Families who own electric cars and make their homes more energy efficient save around €270 every month, according to analysis by the Irish Independent.
Energy costs have skyrocketed amid global supply problems and the war in Ukraine.
Utilities have pushed through massive price hikes for electricity, gas and oil, while petrol and diesel prices have smashed records in recent months.
Housing, water, electricity and natural gas costs are up 17.4 percent since the beginning of the year, according to the CSO, with transportation costs also up nearly a fifth (18.7 percent) over the past three months.
According to price comparison website bonkers.ie, it’s estimated that the average annual electricity bill is now nearly €1,700 a year and gas €1,400 a year.
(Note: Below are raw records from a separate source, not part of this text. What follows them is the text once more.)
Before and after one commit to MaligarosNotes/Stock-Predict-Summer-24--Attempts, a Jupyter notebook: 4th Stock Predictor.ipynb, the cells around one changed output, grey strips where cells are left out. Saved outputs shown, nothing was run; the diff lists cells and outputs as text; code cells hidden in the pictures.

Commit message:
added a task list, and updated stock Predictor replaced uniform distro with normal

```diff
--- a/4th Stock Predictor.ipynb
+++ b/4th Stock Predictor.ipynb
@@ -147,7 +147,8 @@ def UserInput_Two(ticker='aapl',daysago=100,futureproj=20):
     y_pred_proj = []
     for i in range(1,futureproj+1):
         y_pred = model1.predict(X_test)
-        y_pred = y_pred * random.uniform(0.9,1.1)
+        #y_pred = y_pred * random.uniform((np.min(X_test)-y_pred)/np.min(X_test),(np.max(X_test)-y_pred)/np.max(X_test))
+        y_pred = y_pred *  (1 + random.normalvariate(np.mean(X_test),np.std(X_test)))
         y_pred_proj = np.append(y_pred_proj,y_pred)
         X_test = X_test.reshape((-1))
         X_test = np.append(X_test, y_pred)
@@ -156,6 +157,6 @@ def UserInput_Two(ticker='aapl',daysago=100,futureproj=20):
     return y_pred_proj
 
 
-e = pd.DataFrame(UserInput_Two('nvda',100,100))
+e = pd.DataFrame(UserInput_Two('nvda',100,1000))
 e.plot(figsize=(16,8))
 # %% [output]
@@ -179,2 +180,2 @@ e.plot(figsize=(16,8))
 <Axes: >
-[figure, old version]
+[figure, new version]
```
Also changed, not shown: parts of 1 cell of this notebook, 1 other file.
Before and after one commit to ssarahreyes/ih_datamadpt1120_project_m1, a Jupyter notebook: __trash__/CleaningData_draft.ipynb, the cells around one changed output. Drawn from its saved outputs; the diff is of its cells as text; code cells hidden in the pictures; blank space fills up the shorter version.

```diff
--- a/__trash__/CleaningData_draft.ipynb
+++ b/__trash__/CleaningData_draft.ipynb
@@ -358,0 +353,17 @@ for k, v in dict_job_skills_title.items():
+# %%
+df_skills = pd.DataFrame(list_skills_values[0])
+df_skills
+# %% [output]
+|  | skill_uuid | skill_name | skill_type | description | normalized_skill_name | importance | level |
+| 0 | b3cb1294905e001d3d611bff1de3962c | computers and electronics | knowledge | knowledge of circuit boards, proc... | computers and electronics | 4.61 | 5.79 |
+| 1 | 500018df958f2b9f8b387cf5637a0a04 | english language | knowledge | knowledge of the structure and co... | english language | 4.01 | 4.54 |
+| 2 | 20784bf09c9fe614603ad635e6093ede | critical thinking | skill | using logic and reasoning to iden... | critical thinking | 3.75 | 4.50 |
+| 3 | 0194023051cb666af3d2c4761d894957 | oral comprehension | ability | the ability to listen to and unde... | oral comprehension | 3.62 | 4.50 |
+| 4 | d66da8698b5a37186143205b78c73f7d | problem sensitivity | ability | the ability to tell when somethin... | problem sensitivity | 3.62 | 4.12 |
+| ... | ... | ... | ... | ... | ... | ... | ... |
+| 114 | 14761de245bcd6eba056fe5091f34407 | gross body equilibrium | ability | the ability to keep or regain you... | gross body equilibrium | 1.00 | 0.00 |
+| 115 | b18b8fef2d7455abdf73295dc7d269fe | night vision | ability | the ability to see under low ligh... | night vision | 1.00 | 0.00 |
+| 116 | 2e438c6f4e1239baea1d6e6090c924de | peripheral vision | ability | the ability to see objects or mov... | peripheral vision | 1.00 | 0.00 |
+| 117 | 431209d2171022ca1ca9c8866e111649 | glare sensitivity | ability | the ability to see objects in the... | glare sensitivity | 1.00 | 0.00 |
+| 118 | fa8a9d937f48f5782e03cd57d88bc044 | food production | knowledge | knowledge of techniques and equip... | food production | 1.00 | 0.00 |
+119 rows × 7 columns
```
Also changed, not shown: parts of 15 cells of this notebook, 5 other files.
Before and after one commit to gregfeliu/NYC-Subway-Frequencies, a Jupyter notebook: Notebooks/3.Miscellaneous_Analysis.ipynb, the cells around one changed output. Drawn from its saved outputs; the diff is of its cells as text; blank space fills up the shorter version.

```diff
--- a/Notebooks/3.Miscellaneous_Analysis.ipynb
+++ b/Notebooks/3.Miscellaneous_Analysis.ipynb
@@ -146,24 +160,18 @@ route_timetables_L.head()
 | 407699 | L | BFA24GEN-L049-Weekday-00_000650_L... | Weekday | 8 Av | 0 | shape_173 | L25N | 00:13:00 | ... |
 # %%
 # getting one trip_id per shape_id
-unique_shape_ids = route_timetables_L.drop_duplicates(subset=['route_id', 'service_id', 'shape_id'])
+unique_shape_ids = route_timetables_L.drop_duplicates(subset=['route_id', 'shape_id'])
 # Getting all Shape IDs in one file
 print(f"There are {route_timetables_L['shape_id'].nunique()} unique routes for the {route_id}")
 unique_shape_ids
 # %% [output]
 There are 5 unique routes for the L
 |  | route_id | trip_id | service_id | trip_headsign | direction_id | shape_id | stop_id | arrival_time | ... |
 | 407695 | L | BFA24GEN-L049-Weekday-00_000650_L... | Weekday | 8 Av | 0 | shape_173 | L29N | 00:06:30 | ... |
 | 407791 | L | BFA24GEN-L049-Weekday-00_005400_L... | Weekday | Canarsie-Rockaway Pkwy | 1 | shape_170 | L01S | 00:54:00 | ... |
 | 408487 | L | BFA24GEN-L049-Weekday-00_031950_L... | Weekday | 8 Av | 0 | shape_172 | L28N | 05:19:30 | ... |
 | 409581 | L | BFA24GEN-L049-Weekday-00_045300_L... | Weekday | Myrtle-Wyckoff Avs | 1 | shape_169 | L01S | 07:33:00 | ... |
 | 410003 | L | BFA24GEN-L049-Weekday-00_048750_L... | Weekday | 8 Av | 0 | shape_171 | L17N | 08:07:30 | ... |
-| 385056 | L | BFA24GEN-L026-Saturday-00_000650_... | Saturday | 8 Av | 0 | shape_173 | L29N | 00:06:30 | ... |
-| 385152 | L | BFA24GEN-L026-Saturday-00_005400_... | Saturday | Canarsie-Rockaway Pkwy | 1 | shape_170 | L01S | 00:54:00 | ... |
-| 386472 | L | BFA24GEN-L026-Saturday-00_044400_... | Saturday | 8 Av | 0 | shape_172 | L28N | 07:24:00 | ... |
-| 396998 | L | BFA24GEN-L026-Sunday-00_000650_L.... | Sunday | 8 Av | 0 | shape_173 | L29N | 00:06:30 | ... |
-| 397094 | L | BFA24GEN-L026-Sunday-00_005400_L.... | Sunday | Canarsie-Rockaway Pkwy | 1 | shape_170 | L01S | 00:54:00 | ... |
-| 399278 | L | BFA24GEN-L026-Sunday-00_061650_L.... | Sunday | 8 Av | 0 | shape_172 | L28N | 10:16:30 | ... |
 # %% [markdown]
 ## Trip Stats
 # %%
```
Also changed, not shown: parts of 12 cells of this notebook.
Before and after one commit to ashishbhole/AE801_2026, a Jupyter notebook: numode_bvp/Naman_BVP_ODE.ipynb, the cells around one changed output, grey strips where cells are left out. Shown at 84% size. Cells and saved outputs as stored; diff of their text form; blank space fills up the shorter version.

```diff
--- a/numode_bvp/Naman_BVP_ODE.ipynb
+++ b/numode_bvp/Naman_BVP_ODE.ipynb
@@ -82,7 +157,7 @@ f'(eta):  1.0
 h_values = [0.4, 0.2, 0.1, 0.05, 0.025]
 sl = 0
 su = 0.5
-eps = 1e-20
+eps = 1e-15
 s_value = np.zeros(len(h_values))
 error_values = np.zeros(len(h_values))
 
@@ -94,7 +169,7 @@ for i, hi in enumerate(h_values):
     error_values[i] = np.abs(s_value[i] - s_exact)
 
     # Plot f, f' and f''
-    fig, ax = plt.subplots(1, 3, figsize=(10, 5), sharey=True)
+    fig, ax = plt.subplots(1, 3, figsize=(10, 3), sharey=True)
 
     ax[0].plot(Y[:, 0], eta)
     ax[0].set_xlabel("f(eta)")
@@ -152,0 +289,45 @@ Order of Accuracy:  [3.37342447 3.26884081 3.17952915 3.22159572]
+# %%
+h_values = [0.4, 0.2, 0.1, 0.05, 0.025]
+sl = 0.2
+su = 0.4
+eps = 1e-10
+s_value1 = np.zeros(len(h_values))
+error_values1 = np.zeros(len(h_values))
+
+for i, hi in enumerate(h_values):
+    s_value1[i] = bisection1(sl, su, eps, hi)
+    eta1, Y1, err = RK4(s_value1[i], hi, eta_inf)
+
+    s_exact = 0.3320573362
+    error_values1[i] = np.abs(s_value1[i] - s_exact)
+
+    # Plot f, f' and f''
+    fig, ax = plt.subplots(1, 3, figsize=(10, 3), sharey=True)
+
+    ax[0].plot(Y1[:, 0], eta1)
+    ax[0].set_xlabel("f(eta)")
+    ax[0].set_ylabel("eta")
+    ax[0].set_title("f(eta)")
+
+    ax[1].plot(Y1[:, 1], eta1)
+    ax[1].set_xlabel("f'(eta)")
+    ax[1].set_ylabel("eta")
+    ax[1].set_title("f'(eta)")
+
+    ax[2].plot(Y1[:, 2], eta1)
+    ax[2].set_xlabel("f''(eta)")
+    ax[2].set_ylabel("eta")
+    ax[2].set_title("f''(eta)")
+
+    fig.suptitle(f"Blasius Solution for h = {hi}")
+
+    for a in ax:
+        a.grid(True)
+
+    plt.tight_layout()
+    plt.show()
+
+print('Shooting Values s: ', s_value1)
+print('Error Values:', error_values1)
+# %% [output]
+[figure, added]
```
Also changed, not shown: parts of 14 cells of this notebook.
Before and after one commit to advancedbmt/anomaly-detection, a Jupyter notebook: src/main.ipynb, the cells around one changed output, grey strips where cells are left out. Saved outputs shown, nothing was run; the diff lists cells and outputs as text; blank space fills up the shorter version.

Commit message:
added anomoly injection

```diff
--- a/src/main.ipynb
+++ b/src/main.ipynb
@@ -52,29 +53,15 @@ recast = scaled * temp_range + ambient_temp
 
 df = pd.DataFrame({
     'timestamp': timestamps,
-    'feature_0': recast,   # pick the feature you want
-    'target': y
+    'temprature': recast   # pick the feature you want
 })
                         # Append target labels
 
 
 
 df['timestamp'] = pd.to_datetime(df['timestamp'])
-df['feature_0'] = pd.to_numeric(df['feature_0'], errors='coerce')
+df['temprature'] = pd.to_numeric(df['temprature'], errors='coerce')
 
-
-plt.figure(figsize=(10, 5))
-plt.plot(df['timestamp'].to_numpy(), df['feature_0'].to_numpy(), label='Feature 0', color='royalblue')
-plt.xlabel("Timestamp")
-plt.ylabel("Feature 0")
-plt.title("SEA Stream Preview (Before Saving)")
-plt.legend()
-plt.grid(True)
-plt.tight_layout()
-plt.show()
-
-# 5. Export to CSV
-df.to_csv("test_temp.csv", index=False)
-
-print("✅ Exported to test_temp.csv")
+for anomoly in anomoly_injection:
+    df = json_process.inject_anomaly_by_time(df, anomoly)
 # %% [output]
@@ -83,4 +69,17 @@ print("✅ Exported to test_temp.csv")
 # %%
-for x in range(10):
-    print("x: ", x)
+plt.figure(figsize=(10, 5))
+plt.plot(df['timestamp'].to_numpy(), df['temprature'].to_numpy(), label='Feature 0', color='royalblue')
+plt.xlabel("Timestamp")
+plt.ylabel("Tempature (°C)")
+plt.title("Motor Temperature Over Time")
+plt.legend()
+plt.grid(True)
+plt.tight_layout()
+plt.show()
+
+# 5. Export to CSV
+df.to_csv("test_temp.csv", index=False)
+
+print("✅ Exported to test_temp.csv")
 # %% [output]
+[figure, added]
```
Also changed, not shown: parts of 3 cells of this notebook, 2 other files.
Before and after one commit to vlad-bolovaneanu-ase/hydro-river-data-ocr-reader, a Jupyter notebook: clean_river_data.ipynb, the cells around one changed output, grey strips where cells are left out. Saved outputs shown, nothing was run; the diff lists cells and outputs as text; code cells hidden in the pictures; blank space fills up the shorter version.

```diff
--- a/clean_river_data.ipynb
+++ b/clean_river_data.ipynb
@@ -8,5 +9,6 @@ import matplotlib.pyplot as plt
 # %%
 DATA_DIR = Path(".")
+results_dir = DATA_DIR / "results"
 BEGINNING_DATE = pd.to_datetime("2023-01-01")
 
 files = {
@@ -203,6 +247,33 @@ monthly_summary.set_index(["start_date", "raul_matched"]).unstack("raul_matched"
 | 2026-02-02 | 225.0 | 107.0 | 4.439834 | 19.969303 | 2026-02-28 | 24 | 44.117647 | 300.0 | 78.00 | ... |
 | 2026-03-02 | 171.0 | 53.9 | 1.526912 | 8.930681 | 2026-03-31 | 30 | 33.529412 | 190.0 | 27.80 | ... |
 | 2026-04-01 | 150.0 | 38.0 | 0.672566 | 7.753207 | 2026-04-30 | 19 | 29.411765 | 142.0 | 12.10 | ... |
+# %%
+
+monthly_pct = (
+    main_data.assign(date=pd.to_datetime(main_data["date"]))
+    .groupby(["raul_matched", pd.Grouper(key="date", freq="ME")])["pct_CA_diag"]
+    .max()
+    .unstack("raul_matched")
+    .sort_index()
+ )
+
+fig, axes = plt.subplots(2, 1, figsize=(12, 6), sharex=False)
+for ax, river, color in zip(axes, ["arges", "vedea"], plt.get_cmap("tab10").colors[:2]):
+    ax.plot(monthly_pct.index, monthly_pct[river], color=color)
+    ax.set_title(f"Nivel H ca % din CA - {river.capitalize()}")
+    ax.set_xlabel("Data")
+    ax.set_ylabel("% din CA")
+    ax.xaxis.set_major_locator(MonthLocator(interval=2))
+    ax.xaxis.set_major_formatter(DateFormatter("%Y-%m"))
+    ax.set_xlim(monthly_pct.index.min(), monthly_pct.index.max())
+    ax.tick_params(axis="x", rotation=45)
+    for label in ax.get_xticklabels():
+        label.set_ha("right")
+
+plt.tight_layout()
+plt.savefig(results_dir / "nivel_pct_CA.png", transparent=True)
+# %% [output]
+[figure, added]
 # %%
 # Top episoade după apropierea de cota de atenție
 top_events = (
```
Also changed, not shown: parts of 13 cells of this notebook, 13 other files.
But owners of retrofitted homes save on average between 30 and 50 percent a month, according to the Sustainable Energy Authority of Ireland.
Compared to the average bills for a 3-room semi-detached house at current prices, this means energy savings of between 900 and 1,500 euros per year, depending on the individual situation.
Even with rising electricity prices, owners of all-electric vehicles can expect to save around 60 euros a month on fuel – 720 euros a year.
With an average of €2,234 petrol or €1,900 diesel output per year, electric drivers save between €1,500 and €2,000 per year, combined with cheaper service and half the toll fee.
Roughly one in five cars registered so far this year has been either fully electric or hybrid, and of course you can always choose to ditch the car altogether for even more savings.
The CO2 tax on heating oil from €33.50 per tonne of CO2 emitted is set to increase to €41 from 1 May, which is a relatively small surcharge of €1.40 per month on the average gas bill, or €1.50 for those who do who use oil .
Also, a 20 kg sack of coal will cost about 90 cents more and a bale of peat briquettes will go up by about 20 cents.
By 2030, the tax is to rise to 100 euros per tonne of CO2.
However, drastically reducing your fuel consumption to deal with rising fuel costs will have little effect due to the standing charges in place.
For those looking to take advantage of government grants to reduce their fuel consumption as much as possible, according to Electric Ireland, a “deep” or complete energy retrofit of an A-rated home costs €56,000 but reduces to €30-35,000 € if government subsidies are granted are included.
The energy savings for a deeply renovated home range from $900 to $1,500, which means it will take at least 20 years to pay for itself financially.
Some homeowners may opt for a cheaper but less efficient “shallow” retrofit, or take an incremental approach over time such as become available.
In terms of household savings, energy efficient homes are likely to reduce energy bills by almost €1,200 in 2022.
When a family replaces their internal combustion engine car with an electric vehicle, savings of almost €3,200 per year can be achieved.
But the money spent up to this point is around €60,000 when a major retrofit and the cost of a new electric vehicle are combined with a price tag of around €30,000 (minus €5,000 government subsidy).
Breakeven will take at least 20 years if you go green, but more used electric vehicles are likely to enter the market in the coming years, and the cost of retrofitting homes may well come down as the government pushes to retrofit 500,000 homes until 2030.
https://www.independent.ie/news/environment/electric-car-and-retrofit-could-save-family-270-per-month-but-itll-take-you-20-years-to-recoup-outlay-41540398.html Electric car and retrofit could save the family €270 a month – but it will take 20 years to recoup the expenses